Items from a data source:
= Beginning of Section =

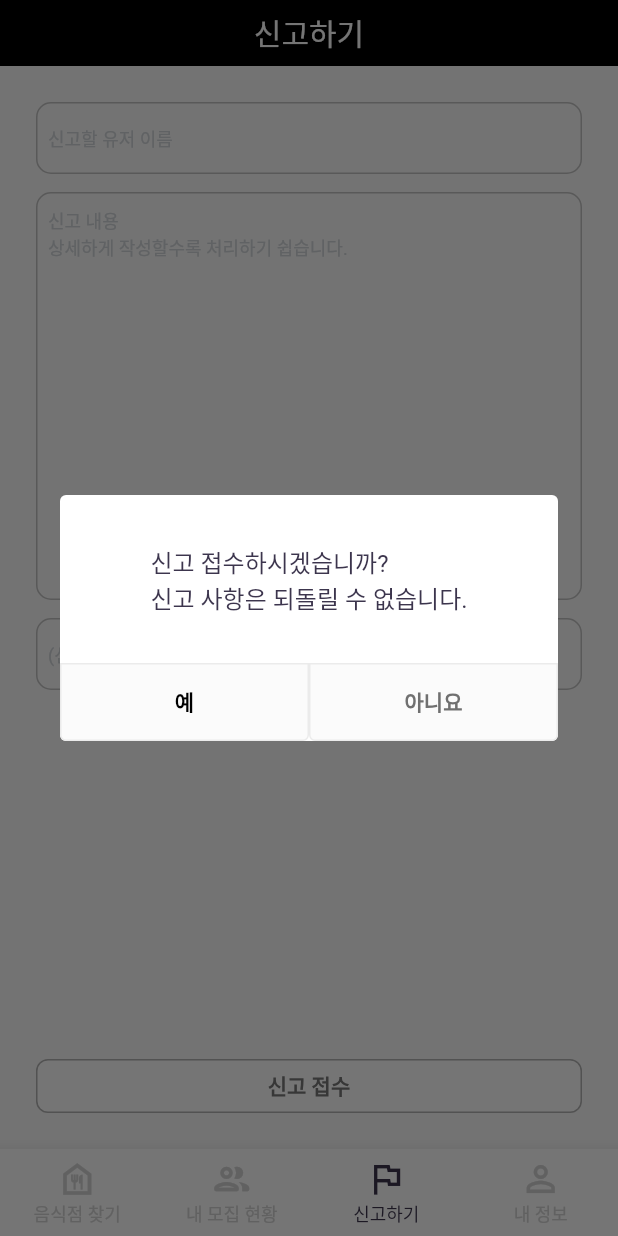
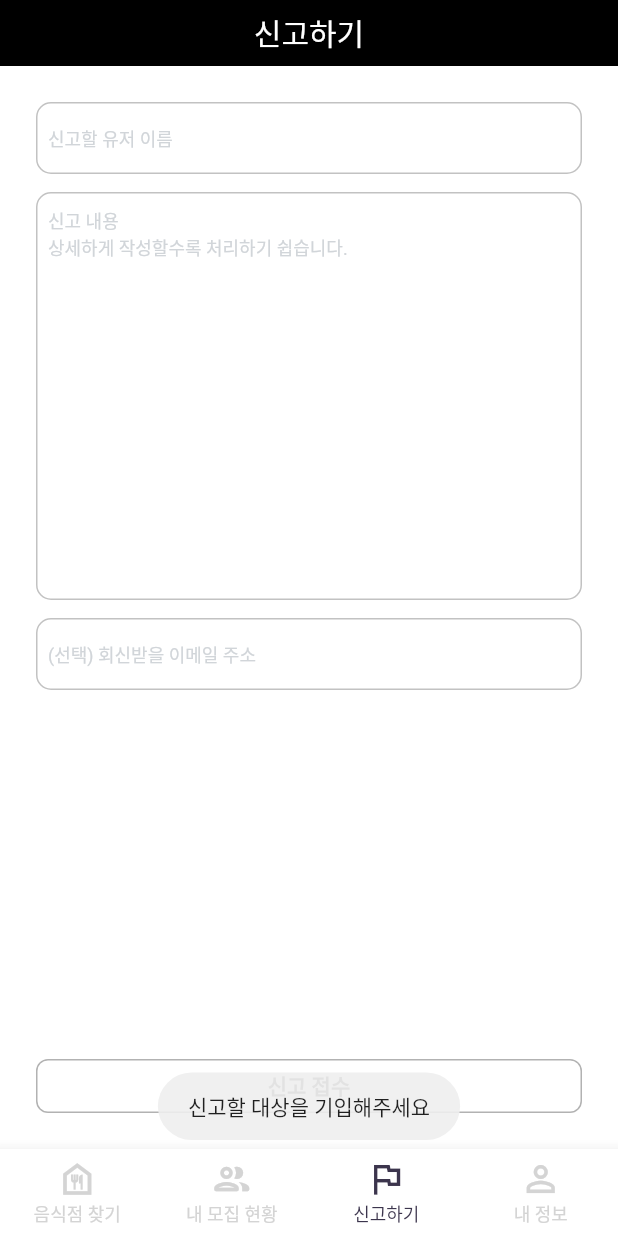
Before and after one commit to LiiNen/DeleTo, a Flutter app: the MainNavView screen opened directly, item 3 of the bottom bar chosen, after a tap on "신고 접수", on a phone screen of 412 x 824 dp. Run offline on Flutter 3.47's test engine with Material 2 defaults, Android fonts, the phone set to English and light mode, and no system bars; our stand-ins replace fluttertoast; Roboto replaces fonts that are missing (NotoSansCJKKR).

Commit message:
Add navigator from viewpage to report page

```diff
--- a/lib/component/default_button.dart
+++ b/lib/component/default_button.dart
@@ -6,7 +6,8 @@ class DefaultButton extends StatelessWidget {
   final dynamic callback;
   final double width;
   final double height;
-  DefaultButton({required this.title, required this.callback, this.width=88.0, this.height=36.0});
+  final double fontSize;
+  DefaultButton({required this.title, required this.callback, this.width=88.0, this.height=36.0, this.fontSize=14.0});
 
   @override
   Widget build(BuildContext context) {
@@ -23,7 +24,7 @@ class DefaultButton extends StatelessWidget {
           color: Colors.white,
         ),
         child: Center(
-          child: Text(title, style: textStyle(color: Color(0xff787878), weight: 600))
+          child: Text(title, style: textStyle(color: Color(0xff787878), weight: 600, size: fontSize))
         )
       )
     );
--- a/lib/component/default_text_field.dart
+++ b/lib/component/default_text_field.dart
@@ -8,7 +8,8 @@ class DefaultTextField extends StatelessWidget {
   final bool allowEnter;
   final FocusNode? nextFocusNode;
   final dynamic callback;
-  DefaultTextField({required this.controller, required this.focusNode, required this.hint, this.allowEnter=false, this.nextFocusNode, this.callback});
+  final bool enabled;
+  DefaultTextField({required this.controller, required this.focusNode, required this.hint, this.allowEnter=false, this.nextFocusNode, this.callback, this.enabled=true});
 
   @override
   Widget build(BuildContext context) {
@@ -31,6 +32,7 @@ class DefaultTextField extends StatelessWidget {
         if(callback != null) callback();
         if(allowEnter == false && nextFocusNode != null) nextFocusNode!.requestFocus();
       },
+      enabled: enabled,
     );
   }
 }
--- a/lib/login_view.dart
+++ b/lib/login_view.dart
@@ -24,6 +24,7 @@ class _LoginView extends State<LoginView> {
       child: GestureDetector(
         onTap: FocusManager.instance.primaryFocus?.unfocus,
         child: Scaffold(
+          backgroundColor: Colors.white,
           body: Container(
             margin: EdgeInsets.symmetric(horizontal: 32),
             child: Column(
--- a/lib/main.dart
+++ b/lib/main.dart
@@ -39,6 +39,7 @@ class _SplashView extends State<SplashView> {
     return WillPopScope(
       onWillPop: () => onWillPop(context),
       child: Scaffold(
+        backgroundColor: Colors.white,
         body: Container(
           width: MediaQuery.of(context).size.width,
           child: Column(
--- a/lib/main_nav/gather/gather_view.dart
+++ b/lib/main_nav/gather/gather_view.dart
@@ -29,6 +29,7 @@ class _GatherView extends State<GatherView> {
   Widget build(BuildContext context) {
     return Scaffold(
       appBar: DefaultAppBar(title: '내 모집 현황'),
+      backgroundColor: Colors.white,
       body: isLoaded ? (
         hasParty ? Container(
 
--- a/lib/main_nav/main_nav_view.dart
+++ b/lib/main_nav/main_nav_view.dart
@@ -21,7 +21,7 @@ class _MainNavView extends State<MainNavView> {
     _navItemList = <Widget>[
       SearchView(),
       GatherView(mainCallback: navMainForced,),
-      ReportView(mainCallback: navMainForced,),
+      ReportView(completeCallback: navMainForced,),
       UserView(),
     ];
     _selectedIndex = widget.initialIndex;
--- a/lib/main_nav/report/report_view.dart
+++ b/lib/main_nav/report/report_view.dart
@@ -6,8 +6,10 @@ import 'package:delito/function.dart';
 import 'package:flutter/material.dart';
 
 class ReportView extends StatefulWidget {
-  final dynamic mainCallback;
-  ReportView({required this.mainCallback});
+  final dynamic completeCallback;
+  final bool isBack;
+  final String userName;
+  ReportView({required this.completeCallback, this.isBack=false, this.userName=''});
   @override
   State<ReportView> createState() => _ReportView();
 }
@@ -21,11 +23,22 @@ class _ReportView extends State<ReportView> {
   FocusNode emailFocusNode = FocusNode();
 
   @override
+  void initState() {
+    super.initState();
+    if(widget.userName != '') {
+      setState(() {
+        userController.text = widget.userName;
+      });
+    }
+  }
+
+  @override
   Widget build(BuildContext context) {
     return GestureDetector(
       onTap: FocusManager.instance.primaryFocus?.unfocus,
       child: Scaffold(
-        appBar: DefaultAppBar(title: '신고하기'),
+        appBar: DefaultAppBar(title: '신고하기', back: widget.isBack,),
+        backgroundColor: Colors.white,
         body: Container(
           margin: EdgeInsets.symmetric(horizontal: 24),
           width: MediaQuery.of(context).size.width,
@@ -36,7 +49,7 @@ class _ReportView extends State<ReportView> {
             crossAxisAlignment: CrossAxisAlignment.center,
             children: [
               SizedBox(height: 24),
-              DefaultTextField(controller: userController, focusNode: userFocusNode, hint: '신고할 유저 이름', nextFocusNode: contentFocusNode,),
+              DefaultTextField(controller: userController, focusNode: userFocusNode, hint: '신고할 유저 이름', nextFocusNode: contentFocusNode, enabled: widget.userName == '' ? true : false),
               SizedBox(height: 12),
               DefaultTextField(controller: contentController, focusNode: contentFocusNode, hint: '신고 내용\n상세하게 작성할수록 처리하기 쉽습니다.', nextFocusNode: userFocusNode, allowEnter: true,),
               SizedBox(height: 12),
@@ -52,13 +65,21 @@ class _ReportView extends State<ReportView> {
   }
 
   _sendReport() async {
+    if(userController.text == '') {
+      showToast('신고할 대상을 기입해주세요');
+      return;
+    }
+    else if(contentController.text == '') {
+      showToast('신고 사유를 작성해주세요');
+      return;
+    }
     return (await showDialog(
       context: context,
       builder: (context) => ConfirmDialog(
         title: '신고 접수하시겠습니까?\n신고 사항은 되돌릴 수 없습니다.',
         positiveAction: () {
           showToast('신고 접수가 완료되었습니다!');
-          widget.mainCallback();
+          widget.completeCallback();
         },
         negativeAction: () {},
       ),
--- a/lib/main_nav/search/search_category_view.dart
+++ b/lib/main_nav/search/search_category_view.dart
@@ -36,6 +36,7 @@ class _SearchCategoryView extends State<SearchCategoryView> {
   Widget build(BuildContext context) {
     return Scaffold(
       appBar: DefaultAppBar(title: '모집글 찾기', back: true,),
+      backgroundColor: Colors.white,
       body: Container(
         child: SingleChildScrollView(
           child: Column(
--- a/lib/main_nav/search/search_view.dart
+++ b/lib/main_nav/search/search_view.dart
@@ -19,6 +19,7 @@ class _SearchView extends State<SearchView> {
   Widget build(BuildContext context) {
     return Scaffold(
       appBar: DefaultAppBar(title: '음식 카테고리 선택'),
+      backgroundColor: Colors.white,
       body: Container(
         width: MediaQuery.of(context).size.width,
         height: MediaQuery.of(context).size.height,
--- a/lib/object/store.dart
+++ b/lib/object/store.dart
@@ -10,8 +10,10 @@ class Store {
   final int deliveryPrice;
   final int leastPrice;
   final bool open;
+  final String time;
+  final String userName;
 
-  Store({required this.id, this.userId=0, this.imgSrc='', required this.title, this.content='', required this.name, required this.curNum, required this.maxNum, this.deliveryPrice=0, this.leastPrice=0, this.open=true});
+  Store({required this.id, this.userId=0, this.imgSrc='', required this.title, this.content='', required this.name, required this.curNum, required this.maxNum, this.deliveryPrice=0, this.leastPrice=0, this.open=true, this.time='4/3 23:00', this.userName='딜리투계정'});
 }
 
 var testStoreList = [
```
Also changed, not shown: lib/store/comment/comment_item_container.dart (+16 -2 lines), lib/store/store_board_view.dart (+29 -1 lines).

= End of Section =

Among the records above, which lines hold the word "userFocusNode"? Copy each one.

-              DefaultTextField(controller: userController, focusNode: userFocusNode, hint: '신고할 유저 이름', nextFocusNode: contentFocusNode,),
+              DefaultTextField(controller: userController, focusNode: userFocusNode, hint: '신고할 유저 이름', nextFocusNode: contentFocusNode, enabled: widget.userName == '' ? true : false),
               DefaultTextField(controller: contentController, focusNode: contentFocusNode, hint: '신고 내용\n상세하게 작성할수록 처리하기 쉽습니다.', nextFocusNode: userFocusNode, allowEnter: true,),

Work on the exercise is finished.